• _What needs to be done_
Scan the records that follow, and whenever a line has the word "sales", copy it.
#### The records
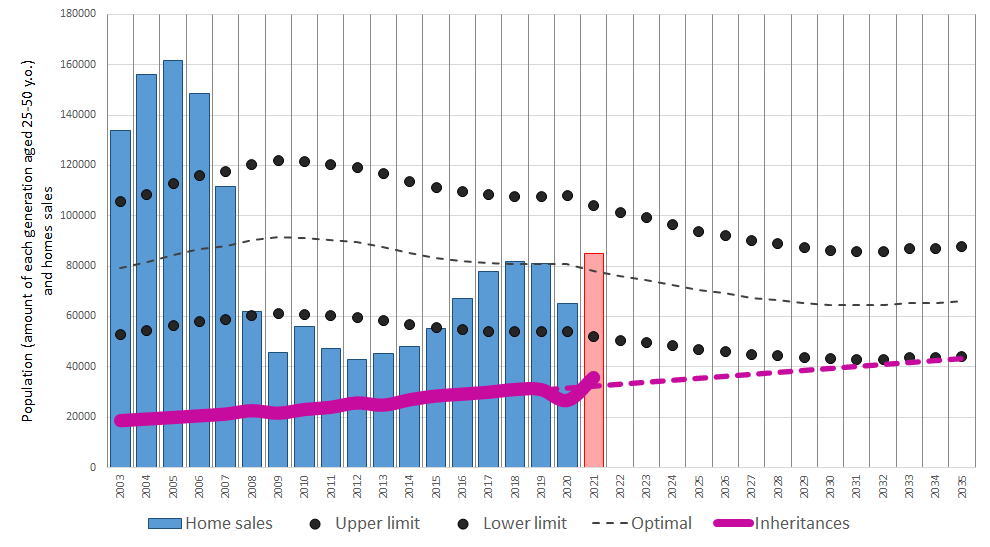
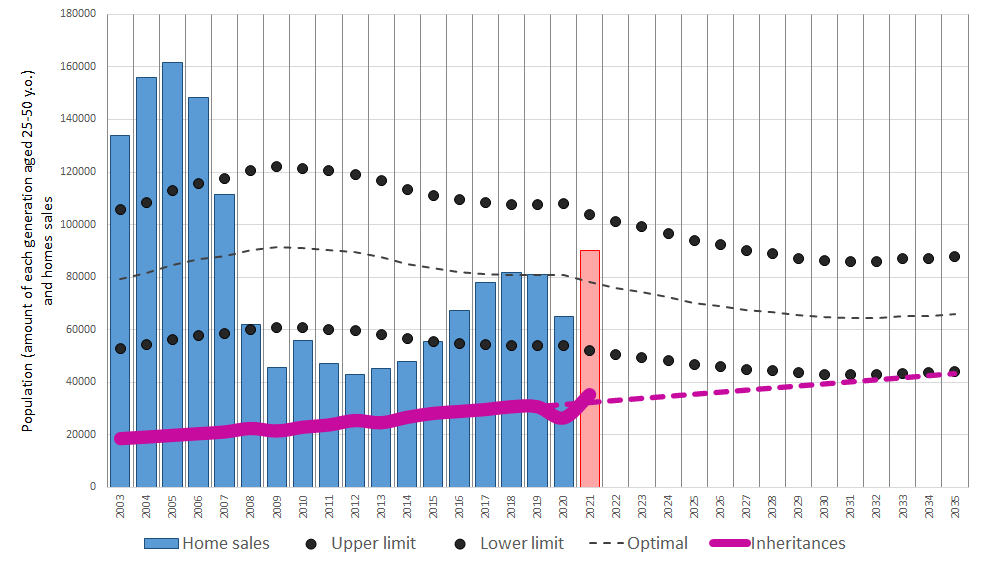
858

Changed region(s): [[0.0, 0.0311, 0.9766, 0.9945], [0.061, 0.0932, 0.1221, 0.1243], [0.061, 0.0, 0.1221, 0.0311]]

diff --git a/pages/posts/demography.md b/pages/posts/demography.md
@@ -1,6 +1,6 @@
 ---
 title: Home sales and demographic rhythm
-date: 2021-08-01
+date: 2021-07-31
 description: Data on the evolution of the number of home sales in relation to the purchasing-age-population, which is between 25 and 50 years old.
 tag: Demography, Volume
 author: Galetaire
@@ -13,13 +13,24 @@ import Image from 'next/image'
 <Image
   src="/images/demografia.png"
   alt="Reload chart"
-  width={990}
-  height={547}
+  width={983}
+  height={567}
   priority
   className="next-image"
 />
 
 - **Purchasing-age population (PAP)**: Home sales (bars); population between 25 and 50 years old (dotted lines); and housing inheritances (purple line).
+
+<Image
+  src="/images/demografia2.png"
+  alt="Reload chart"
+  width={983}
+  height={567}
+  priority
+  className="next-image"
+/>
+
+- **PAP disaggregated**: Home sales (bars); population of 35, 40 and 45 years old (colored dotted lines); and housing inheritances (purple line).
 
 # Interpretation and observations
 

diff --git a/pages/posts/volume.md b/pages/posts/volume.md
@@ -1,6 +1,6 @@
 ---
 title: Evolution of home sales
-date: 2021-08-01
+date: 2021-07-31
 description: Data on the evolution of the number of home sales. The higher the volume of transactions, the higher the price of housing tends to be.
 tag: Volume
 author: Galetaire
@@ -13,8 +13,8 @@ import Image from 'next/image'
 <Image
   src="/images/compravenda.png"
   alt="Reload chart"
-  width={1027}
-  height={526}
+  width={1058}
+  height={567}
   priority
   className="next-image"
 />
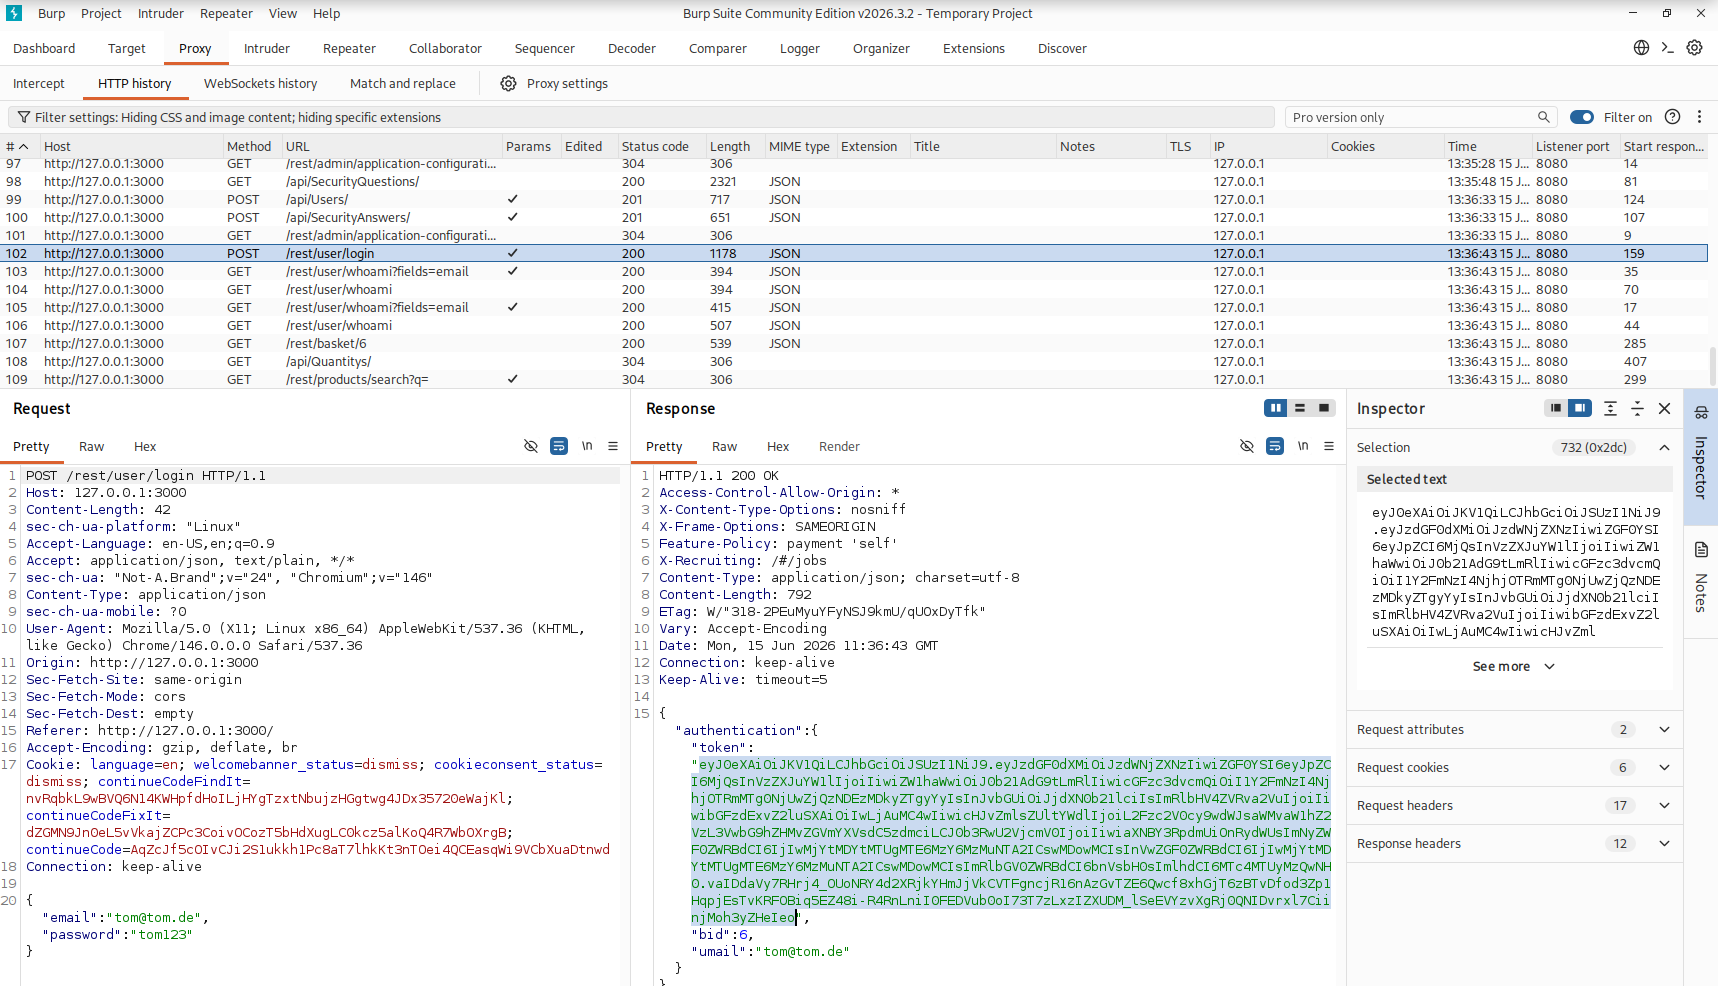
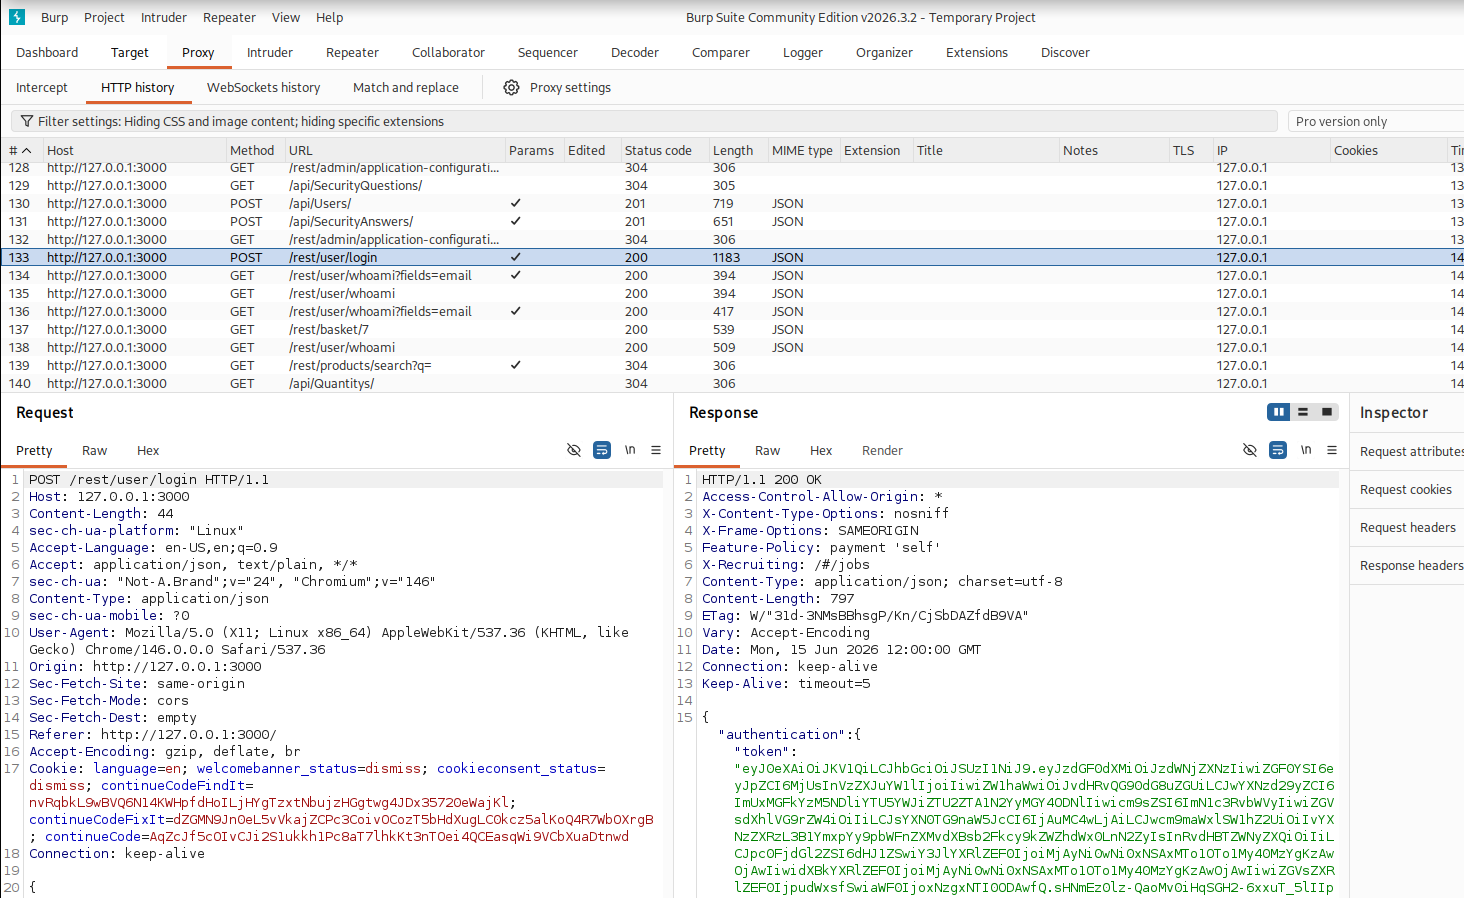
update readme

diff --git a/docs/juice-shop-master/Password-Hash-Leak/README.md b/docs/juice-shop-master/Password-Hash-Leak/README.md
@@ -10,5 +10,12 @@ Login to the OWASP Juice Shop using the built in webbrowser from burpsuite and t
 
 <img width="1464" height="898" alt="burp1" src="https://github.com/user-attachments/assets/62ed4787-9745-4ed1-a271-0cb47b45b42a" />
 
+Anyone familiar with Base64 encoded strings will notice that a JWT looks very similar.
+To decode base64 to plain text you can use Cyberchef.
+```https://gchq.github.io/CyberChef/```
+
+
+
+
########
• _Result below_
 title: Home sales and demographic rhythm
 description: Data on the evolution of the number of home sales in relation to the purchasing-age-population, which is between 25 and 50 years old.
 - **Purchasing-age population (PAP)**: Home sales (bars); population between 25 and 50 years old (dotted lines); and housing inheritances (purple line).
+- **PAP disaggregated**: Home sales (bars); population of 35, 40 and 45 years old (colored dotted lines); and housing inheritances (purple line).
 title: Evolution of home sales
 description: Data on the evolution of the number of home sales. The higher the volume of transactions, the higher the price of housing tends to be.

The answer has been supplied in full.